| What you need to do |
Return the listing verbatim, images left out.

───

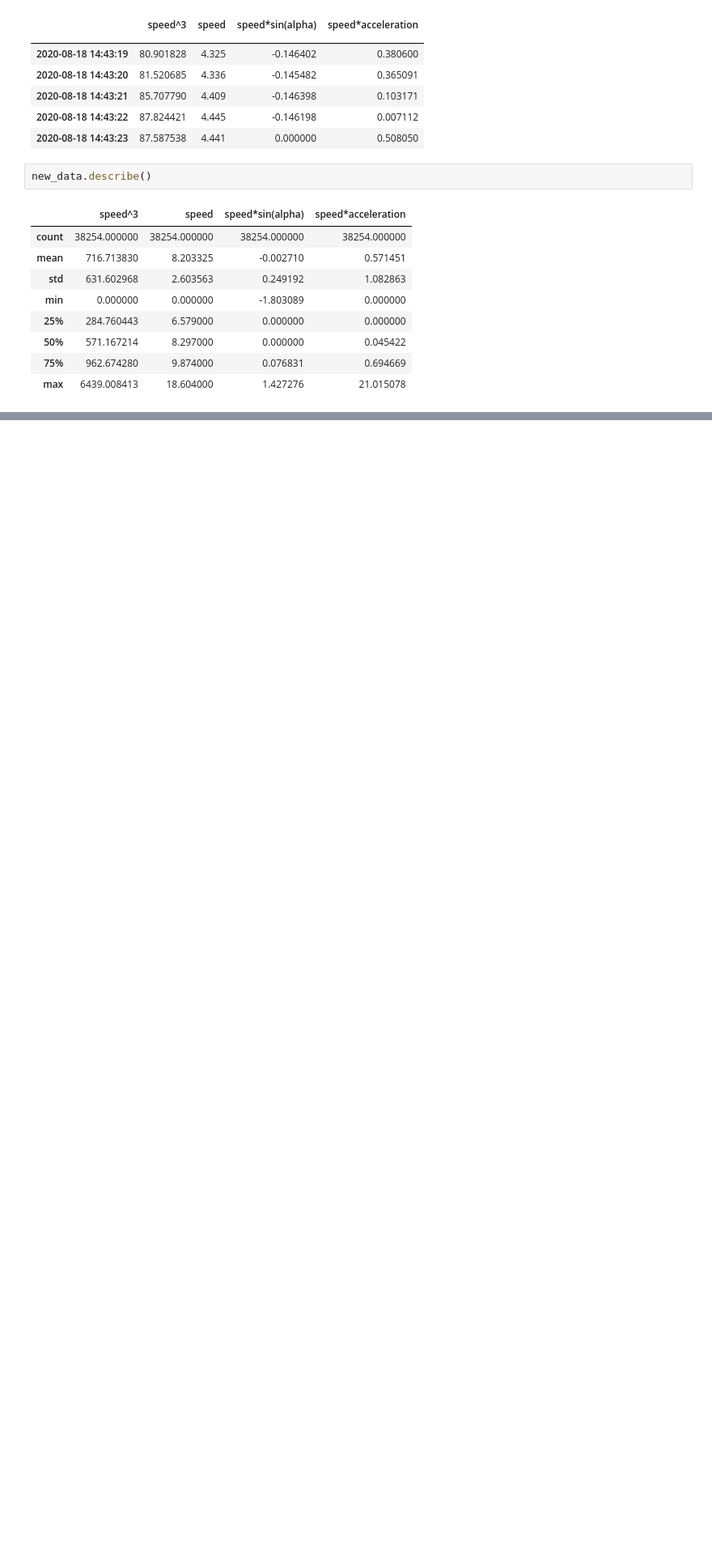
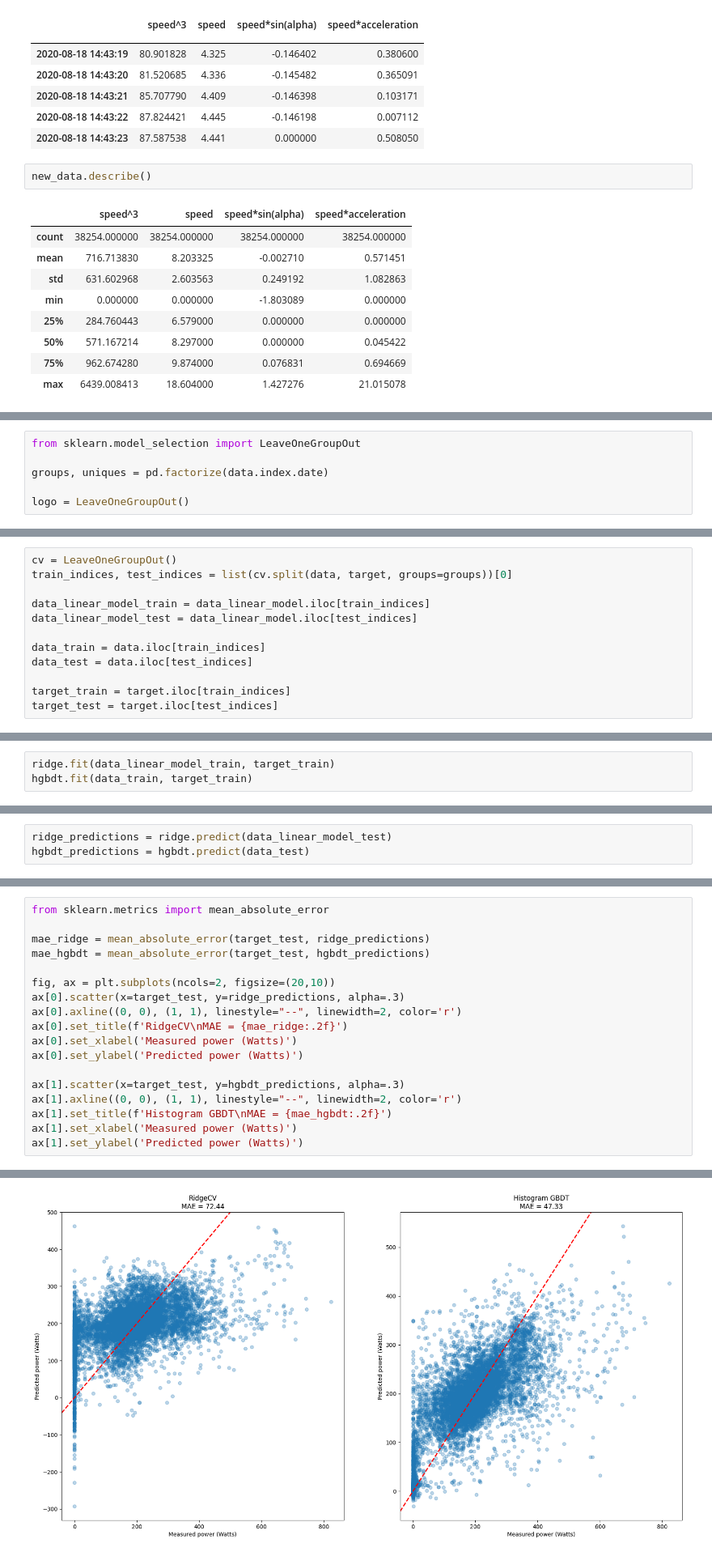
Before and after one commit to royaad/INRIA-ML-scikit-learn, a Jupyter notebook: Module 7/761_evaluation_questions.ipynb, the cells around one changed output, grey strips where cells are left out. Shown: that part at 81% size. Saved outputs shown, nothing was run; the diff lists cells and outputs as text; blank space fills up the shorter version.

```diff
--- a/Module 7/761_evaluation_questions.ipynb
+++ b/Module 7/761_evaluation_questions.ipynb
@@ -99,0 +282,6 @@ new_data.describe()
+# %%
+from sklearn.model_selection import LeaveOneGroupOut
+
+groups, uniques = pd.factorize(data.index.date)
+
+logo = LeaveOneGroupOut()
@@ -99,0 +356,12 @@ new_data.describe()
+# %%
+cv = LeaveOneGroupOut()
+train_indices, test_indices = list(cv.split(data, target, groups=groups))[0]
+
+data_linear_model_train = data_linear_model.iloc[train_indices]
+data_linear_model_test = data_linear_model.iloc[test_indices]
+
+data_train = data.iloc[train_indices]
+data_test = data.iloc[test_indices]
+
+target_train = target.iloc[train_indices]
+target_test = target.iloc[test_indices]
@@ -99,0 +370,3 @@ new_data.describe()
+# %%
+ridge.fit(data_linear_model_train, target_train)
+hgbdt.fit(data_train, target_train)
@@ -99,0 +378,3 @@ new_data.describe()
+# %%
+ridge_predictions = ridge.predict(data_linear_model_test)
+hgbdt_predictions = hgbdt.predict(data_test)
@@ -99,0 +383,19 @@ new_data.describe()
+# %%
+from sklearn.metrics import mean_absolute_error
+
+mae_ridge = mean_absolute_error(target_test, ridge_predictions)
+mae_hgbdt = mean_absolute_error(target_test, hgbdt_predictions)
+
+fig, ax = plt.subplots(ncols=2, figsize=(20,10))
+ax[0].scatter(x=target_test, y=ridge_predictions, alpha=.3)
+ax[0].axline((0, 0), (1, 1), linestyle="--", linewidth=2, color='r')
+ax[0].set_title(f'RidgeCV\nMAE = {mae_ridge:.2f}')
+ax[0].set_xlabel('Measured power (Watts)')
+ax[0].set_ylabel('Predicted power (Watts)')
+
+ax[1].scatter(x=target_test, y=hgbdt_predictions, alpha=.3)
+ax[1].axline((0, 0), (1, 1), linestyle="--", linewidth=2, color='r')
+ax[1].set_title(f'Histogram GBDT\nMAE = {mae_hgbdt:.2f}')
+ax[1].set_xlabel('Measured power (Watts)')
+ax[1].set_ylabel('Predicted power (Watts)')
+# %% [output]
@@ -99,0 +403 @@ new_data.describe()
+[figure, added]
```
Also changed, not shown: parts of 51 cells of this notebook, 1 other file.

───

| Solved exercise |
Before and after one commit to royaad/INRIA-ML-scikit-learn, a Jupyter notebook: Module 7/761_evaluation_questions.ipynb, the cells around one changed output, grey strips where cells are left out. Shown: that part at 81% size. Saved outputs shown, nothing was run; the diff lists cells and outputs as text; blank space fills up the shorter version.

```diff
--- a/Module 7/761_evaluation_questions.ipynb
+++ b/Module 7/761_evaluation_questions.ipynb
@@ -99,0 +282,6 @@ new_data.describe()
+# %%
+from sklearn.model_selection import LeaveOneGroupOut
+
+groups, uniques = pd.factorize(data.index.date)
+
+logo = LeaveOneGroupOut()
@@ -99,0 +356,12 @@ new_data.describe()
+# %%
+cv = LeaveOneGroupOut()
+train_indices, test_indices = list(cv.split(data, target, groups=groups))[0]
+
+data_linear_model_train = data_linear_model.iloc[train_indices]
+data_linear_model_test = data_linear_model.iloc[test_indices]
+
+data_train = data.iloc[train_indices]
+data_test = data.iloc[test_indices]
+
+target_train = target.iloc[train_indices]
+target_test = target.iloc[test_indices]
@@ -99,0 +370,3 @@ new_data.describe()
+# %%
+ridge.fit(data_linear_model_train, target_train)
+hgbdt.fit(data_train, target_train)
@@ -99,0 +378,3 @@ new_data.describe()
+# %%
+ridge_predictions = ridge.predict(data_linear_model_test)
+hgbdt_predictions = hgbdt.predict(data_test)
@@ -99,0 +383,19 @@ new_data.describe()
+# %%
+from sklearn.metrics import mean_absolute_error
+
+mae_ridge = mean_absolute_error(target_test, ridge_predictions)
+mae_hgbdt = mean_absolute_error(target_test, hgbdt_predictions)
+
+fig, ax = plt.subplots(ncols=2, figsize=(20,10))
+ax[0].scatter(x=target_test, y=ridge_predictions, alpha=.3)
+ax[0].axline((0, 0), (1, 1), linestyle="--", linewidth=2, color='r')
+ax[0].set_title(f'RidgeCV\nMAE = {mae_ridge:.2f}')
+ax[0].set_xlabel('Measured power (Watts)')
+ax[0].set_ylabel('Predicted power (Watts)')
+
+ax[1].scatter(x=target_test, y=hgbdt_predictions, alpha=.3)
+ax[1].axline((0, 0), (1, 1), linestyle="--", linewidth=2, color='r')
+ax[1].set_title(f'Histogram GBDT\nMAE = {mae_hgbdt:.2f}')
+ax[1].set_xlabel('Measured power (Watts)')
+ax[1].set_ylabel('Predicted power (Watts)')
+# %% [output]
@@ -99,0 +403 @@ new_data.describe()
+[figure, added]
```
Also changed, not shown: parts of 51 cells of this notebook, 1 other file.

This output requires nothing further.